The LSE rejected the unexpected $39bn bid last week, with LSEG chairman Don Robert writing in an open letter to HKEX that he was "very surprised and disappointed" that HKEX published the "unsolicited proposal within two days of our receiving it".
Robert added LSGE had "fundamental concerns about [HKEX's] proposal". These were that the proposal does not meet LSEG's strategic objectives, what it called "serious deliverability risk" and an "unattractive" share consolidation" for investors.
Robert continued: "Irrespective of the considerations above, and even assuming your proposal were deliverable, its value falls substantially short of an appropriate valuation for a takeover of LSEG, especially when compared to the significant value we expect to create through our planned acquisition of Refinitiv."
The Refinitiv deal has been widely praised by key shareholders including Nick Train.
One of the largest shareholders in the London Stock Exchange Group (LSEG) has called for a rival offer to be made for the unexpected $39bn bid from Hong Kong Exchanges and Clearing (HKEX) for the business.
According to The Telegraph, the top-ten shareholder in the LSEG refused to be rushed into a decision over the unsolicited bid, saying it was "now or never" for rival suitors to begin a bidding war for the business.
The investor believes other exchanges, such as the Intercontinental Exchange in the US, would feel pressure to make a counter-offer.
Yesterday (12 September), the Hong Kong stock market tabled an unsolicited $39bn bid for the London Stock Exchange (LSE) on Wednesday.
The offer by Hong Kong Exchanges and Clearing (HKEX) valued LSE shares at £83.61, and hoped to combine "the largest and most significant financial centres in Asia and Europe", according to the report, citing the HKEX's offer document.
But a statement from the LSE yesterday called the bid "unsolicited, preliminary and highly conditional", adding it would "consider" the proposal and "make a further announcement in due course".
The statement reaffirmed LSE's commitment to the progress it was making with its own acquisition of data house Refinitiv Holdings, as was announced on 1 August, subject to shareholder approval in November.
The FT cited two sources "close to the board" with both regulatory and technical reasons the deal would be difficult to complete.

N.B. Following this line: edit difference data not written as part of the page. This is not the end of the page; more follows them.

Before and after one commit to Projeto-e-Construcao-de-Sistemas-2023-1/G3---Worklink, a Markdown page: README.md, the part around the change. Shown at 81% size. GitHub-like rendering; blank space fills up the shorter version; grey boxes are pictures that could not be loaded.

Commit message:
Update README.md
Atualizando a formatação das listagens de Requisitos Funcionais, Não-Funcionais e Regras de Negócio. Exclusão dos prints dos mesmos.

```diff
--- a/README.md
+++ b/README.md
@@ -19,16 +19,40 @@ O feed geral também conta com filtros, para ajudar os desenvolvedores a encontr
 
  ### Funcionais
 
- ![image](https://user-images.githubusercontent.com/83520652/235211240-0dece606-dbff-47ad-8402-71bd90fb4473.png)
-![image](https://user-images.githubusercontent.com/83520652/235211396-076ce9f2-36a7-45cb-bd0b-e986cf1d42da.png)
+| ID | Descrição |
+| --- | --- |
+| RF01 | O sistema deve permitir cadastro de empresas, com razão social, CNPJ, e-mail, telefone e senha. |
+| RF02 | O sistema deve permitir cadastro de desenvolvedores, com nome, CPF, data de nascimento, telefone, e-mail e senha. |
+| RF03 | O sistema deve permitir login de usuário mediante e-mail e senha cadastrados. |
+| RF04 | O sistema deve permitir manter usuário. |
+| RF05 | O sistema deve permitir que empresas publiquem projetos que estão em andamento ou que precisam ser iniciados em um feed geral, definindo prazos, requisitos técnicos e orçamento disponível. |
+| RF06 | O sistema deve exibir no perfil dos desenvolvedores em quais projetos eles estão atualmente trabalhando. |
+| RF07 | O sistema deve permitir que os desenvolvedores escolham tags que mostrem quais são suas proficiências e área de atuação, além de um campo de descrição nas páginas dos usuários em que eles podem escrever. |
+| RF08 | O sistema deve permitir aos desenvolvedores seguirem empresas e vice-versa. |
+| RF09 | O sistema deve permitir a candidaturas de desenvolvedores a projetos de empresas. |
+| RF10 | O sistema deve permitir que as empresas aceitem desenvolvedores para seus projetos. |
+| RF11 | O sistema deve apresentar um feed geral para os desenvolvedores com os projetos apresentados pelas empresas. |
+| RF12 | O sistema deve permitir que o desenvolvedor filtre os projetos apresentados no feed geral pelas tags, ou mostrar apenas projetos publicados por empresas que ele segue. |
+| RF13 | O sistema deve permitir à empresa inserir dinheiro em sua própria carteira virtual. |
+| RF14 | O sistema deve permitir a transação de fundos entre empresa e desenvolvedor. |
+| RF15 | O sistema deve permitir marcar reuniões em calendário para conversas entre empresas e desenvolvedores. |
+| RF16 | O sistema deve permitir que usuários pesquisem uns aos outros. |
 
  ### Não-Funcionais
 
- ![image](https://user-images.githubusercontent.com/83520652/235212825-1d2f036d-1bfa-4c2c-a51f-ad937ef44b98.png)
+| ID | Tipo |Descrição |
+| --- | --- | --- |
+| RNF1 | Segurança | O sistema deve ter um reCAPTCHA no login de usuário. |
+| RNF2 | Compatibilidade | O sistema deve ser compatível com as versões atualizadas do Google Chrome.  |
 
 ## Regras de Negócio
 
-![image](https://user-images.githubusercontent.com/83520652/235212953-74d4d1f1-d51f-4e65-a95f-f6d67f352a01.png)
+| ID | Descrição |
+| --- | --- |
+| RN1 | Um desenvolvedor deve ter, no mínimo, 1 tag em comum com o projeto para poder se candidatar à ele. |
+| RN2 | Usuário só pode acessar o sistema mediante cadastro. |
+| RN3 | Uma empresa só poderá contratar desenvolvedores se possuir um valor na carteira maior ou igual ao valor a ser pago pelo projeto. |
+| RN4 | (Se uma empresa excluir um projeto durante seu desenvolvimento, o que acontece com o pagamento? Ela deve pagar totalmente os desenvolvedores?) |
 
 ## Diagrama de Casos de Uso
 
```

According to Reuters, the approach saw LSE shares close up 5.9% on Wednesday while HKEX shares fell 3.4%.
This article was first published by Investment Week, a sister title to International Investment